[Collected data entries]
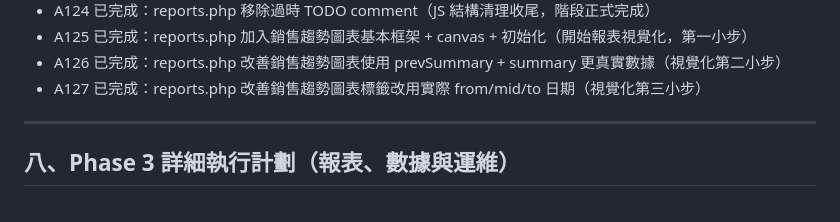
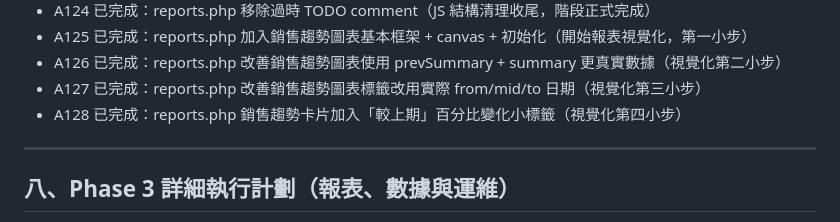
Before and after one commit to yanshekki/salonease, a Markdown page: improvement-plan.md, the part around the change. GitHub-like rendering.

Commit message:
docs: 更新 improvement-plan.md 記錄 A128（銷售趨勢加入百分比徽章）

```diff
--- a/improvement-plan.md
+++ b/improvement-plan.md
@@ -238,6 +238,7 @@
 - A125 已完成：reports.php 加入銷售趨勢圖表基本框架 + canvas + 初始化（開始報表視覺化，第一小步）
 - A126 已完成：reports.php 改善銷售趨勢圖表使用 prevSummary + summary 更真實數據（視覺化第二小步）
 - A127 已完成：reports.php 改善銷售趨勢圖表標籤改用實際 from/mid/to 日期（視覺化第三小步）
+- A128 已完成：reports.php 銷售趨勢卡片加入「較上期」百分比變化小標籤（視覺化第四小步）
 
 ---
 
```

EXERCISE PROMPT:
Give back every entry word for word, and drop the pictures as you go.

SOLUTION FOR THIS EXERCISE:
Before and after one commit to yanshekki/salonease, a Markdown page: improvement-plan.md, the part around the change. GitHub-like rendering.

Commit message:
docs: 更新 improvement-plan.md 記錄 A128（銷售趨勢加入百分比徽章）

```diff
--- a/improvement-plan.md
+++ b/improvement-plan.md
@@ -238,6 +238,7 @@
 - A125 已完成：reports.php 加入銷售趨勢圖表基本框架 + canvas + 初始化（開始報表視覺化，第一小步）
 - A126 已完成：reports.php 改善銷售趨勢圖表使用 prevSummary + summary 更真實數據（視覺化第二小步）
 - A127 已完成：reports.php 改善銷售趨勢圖表標籤改用實際 from/mid/to 日期（視覺化第三小步）
+- A128 已完成：reports.php 銷售趨勢卡片加入「較上期」百分比變化小標籤（視覺化第四小步）
 
 ---
 
```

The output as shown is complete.